The Myanmar Army is back to its old ways and have taken to burning houses of innocent villagers in the Rakhine.  This has been observed in two villages in Alel Chaung and Amyet Taung.  With renewed fighting, the total number of internally displaced persons in Arakan area has risen to 50,000.

On 30th June the Government’s Peace delegation met the four representatives of the Northern Alliance to discuss the peace process.  The Government Representatives said that the meeting was more productive than expected.

In the course of the meeting during the 30th anniversary of cease fire in Mongla Special Region in Eastern Shan State, the Army is said to have given a draft for a bilateral cease fire agreement with the four groups.

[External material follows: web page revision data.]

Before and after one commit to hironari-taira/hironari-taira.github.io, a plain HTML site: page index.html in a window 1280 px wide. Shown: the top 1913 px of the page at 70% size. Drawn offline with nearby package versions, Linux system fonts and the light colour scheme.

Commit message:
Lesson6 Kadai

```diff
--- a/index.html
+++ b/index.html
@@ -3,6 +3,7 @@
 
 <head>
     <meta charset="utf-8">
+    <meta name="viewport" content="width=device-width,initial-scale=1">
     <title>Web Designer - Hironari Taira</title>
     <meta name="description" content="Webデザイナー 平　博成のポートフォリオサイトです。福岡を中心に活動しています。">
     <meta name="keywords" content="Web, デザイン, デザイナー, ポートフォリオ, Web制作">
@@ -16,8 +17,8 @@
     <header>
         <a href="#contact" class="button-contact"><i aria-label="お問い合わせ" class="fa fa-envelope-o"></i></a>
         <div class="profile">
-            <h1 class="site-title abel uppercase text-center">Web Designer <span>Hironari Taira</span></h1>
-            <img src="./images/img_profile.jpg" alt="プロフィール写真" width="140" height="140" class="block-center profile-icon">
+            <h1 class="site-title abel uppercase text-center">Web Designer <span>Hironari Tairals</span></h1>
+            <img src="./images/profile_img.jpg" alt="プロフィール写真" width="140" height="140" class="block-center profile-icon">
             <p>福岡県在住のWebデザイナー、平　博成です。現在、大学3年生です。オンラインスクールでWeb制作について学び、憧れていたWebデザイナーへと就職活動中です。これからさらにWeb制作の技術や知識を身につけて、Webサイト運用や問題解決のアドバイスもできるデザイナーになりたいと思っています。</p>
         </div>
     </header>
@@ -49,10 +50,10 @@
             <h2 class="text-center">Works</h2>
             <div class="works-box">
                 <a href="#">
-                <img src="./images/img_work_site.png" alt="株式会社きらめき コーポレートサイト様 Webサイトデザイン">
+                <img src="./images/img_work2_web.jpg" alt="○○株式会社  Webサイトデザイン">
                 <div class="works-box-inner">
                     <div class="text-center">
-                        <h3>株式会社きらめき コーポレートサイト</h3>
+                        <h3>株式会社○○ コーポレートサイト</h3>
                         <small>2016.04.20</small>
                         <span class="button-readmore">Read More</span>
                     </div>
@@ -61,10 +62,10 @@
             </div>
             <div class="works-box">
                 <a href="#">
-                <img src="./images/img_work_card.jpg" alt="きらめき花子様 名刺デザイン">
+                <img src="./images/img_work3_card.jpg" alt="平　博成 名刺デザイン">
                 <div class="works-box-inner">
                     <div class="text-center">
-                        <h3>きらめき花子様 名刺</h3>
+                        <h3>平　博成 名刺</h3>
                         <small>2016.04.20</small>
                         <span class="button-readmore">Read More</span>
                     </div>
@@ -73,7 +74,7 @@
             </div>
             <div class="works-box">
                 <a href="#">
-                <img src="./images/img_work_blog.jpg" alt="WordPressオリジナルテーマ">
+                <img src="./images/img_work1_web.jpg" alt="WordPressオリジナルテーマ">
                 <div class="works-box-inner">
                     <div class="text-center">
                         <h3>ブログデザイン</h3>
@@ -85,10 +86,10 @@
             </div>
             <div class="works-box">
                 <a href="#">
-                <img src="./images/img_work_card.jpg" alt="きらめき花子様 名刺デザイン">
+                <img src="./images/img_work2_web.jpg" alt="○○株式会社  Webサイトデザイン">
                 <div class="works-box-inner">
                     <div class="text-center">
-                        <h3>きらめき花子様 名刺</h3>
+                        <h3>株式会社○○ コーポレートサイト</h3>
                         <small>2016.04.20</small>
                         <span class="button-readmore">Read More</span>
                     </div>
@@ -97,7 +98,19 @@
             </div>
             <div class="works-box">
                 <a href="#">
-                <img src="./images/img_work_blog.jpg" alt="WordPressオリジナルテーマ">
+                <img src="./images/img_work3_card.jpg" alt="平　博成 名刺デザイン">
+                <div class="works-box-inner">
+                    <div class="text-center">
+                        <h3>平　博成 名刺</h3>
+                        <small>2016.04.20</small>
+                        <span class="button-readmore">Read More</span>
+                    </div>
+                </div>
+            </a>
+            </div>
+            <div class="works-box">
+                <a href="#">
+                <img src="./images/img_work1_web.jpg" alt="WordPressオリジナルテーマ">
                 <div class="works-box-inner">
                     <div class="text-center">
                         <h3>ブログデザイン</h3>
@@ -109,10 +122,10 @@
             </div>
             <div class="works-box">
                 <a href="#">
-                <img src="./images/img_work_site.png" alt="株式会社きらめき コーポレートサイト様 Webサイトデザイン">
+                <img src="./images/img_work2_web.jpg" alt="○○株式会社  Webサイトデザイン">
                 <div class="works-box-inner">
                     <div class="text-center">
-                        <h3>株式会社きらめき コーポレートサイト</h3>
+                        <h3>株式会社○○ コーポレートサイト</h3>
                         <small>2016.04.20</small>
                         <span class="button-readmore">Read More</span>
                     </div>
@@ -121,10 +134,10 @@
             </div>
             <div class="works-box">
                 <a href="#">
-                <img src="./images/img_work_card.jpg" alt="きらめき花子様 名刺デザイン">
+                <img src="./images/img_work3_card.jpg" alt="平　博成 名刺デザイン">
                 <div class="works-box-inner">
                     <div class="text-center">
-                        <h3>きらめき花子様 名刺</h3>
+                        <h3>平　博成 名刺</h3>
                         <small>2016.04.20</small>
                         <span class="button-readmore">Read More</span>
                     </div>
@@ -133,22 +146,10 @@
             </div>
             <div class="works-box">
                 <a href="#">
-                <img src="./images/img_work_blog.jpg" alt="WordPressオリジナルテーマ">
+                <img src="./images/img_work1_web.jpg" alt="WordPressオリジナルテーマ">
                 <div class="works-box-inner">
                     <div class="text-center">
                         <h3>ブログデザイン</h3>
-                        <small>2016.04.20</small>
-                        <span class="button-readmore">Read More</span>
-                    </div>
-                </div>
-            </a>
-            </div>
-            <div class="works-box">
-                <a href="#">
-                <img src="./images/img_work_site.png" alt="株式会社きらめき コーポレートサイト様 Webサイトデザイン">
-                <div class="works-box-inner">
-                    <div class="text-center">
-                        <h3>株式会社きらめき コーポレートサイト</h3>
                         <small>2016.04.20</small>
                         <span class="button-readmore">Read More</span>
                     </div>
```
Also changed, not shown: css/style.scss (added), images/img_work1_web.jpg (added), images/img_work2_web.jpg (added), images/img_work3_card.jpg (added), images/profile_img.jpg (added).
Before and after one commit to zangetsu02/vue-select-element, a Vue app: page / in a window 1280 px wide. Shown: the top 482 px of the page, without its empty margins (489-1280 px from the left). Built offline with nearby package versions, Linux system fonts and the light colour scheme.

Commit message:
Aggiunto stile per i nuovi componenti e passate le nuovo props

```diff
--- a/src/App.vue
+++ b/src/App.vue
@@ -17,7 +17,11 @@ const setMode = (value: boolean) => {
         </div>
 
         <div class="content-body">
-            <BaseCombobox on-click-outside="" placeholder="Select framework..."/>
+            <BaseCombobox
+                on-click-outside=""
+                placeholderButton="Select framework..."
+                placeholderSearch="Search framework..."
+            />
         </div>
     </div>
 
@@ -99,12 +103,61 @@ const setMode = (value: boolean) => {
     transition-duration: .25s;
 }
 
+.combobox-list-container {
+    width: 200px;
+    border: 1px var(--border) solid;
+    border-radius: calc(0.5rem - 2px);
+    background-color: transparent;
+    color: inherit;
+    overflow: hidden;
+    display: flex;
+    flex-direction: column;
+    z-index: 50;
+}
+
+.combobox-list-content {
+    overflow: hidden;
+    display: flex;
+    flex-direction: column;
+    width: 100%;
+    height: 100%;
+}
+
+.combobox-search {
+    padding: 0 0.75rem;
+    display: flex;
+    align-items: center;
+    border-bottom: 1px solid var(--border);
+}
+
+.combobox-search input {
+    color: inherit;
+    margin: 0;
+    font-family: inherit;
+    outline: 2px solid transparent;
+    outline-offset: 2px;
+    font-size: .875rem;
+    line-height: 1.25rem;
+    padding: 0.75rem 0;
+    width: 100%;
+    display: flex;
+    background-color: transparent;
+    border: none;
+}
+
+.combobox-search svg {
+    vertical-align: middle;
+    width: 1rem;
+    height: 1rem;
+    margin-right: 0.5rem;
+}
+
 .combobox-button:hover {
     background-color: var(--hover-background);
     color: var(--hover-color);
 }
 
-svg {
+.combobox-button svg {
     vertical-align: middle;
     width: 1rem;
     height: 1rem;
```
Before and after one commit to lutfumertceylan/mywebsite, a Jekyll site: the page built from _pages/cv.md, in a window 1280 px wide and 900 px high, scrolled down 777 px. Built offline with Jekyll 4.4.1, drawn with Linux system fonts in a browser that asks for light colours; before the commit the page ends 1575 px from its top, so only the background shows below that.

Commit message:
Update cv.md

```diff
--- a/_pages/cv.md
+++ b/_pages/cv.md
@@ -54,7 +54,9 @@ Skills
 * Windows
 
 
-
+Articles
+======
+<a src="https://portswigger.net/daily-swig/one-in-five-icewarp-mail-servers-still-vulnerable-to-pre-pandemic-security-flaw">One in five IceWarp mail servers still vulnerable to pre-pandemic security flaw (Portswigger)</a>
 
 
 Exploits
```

The main demand of the Army is said to be that the four ethnic armed organisations of the Northern Alliance should return to their original bases.  This would mean that they would insist that the Arakan Army should go back to its old headquarters in Kachin area and not have anything to do with the Rakhine State.  This may not be acceptable to the Arakan Army.

Separately little progress has been made on the bilateral talks between the Government and the Arakan Army.  The President’s Office had repeatedly assured even as late as 9th of July that the Arakan Army Representatives will be given full protection while visiting  specified Government locations for initiating the political dialogue. 

 It now transpires that the Police had already registered “terrorism” cases against the top leaders of the Arakan Army.  It is now admitted that the cases will be dealt with according to law which means that while one arm of the Government would swear to give protection, another arm of the Government would take steps to arrest and prosecute the top leadership of the Arakan Army.  In this state of “lack of trust” between the Government and the Arakan Army, there is little chance of any peace talks succeeding leave alone a ceasefire!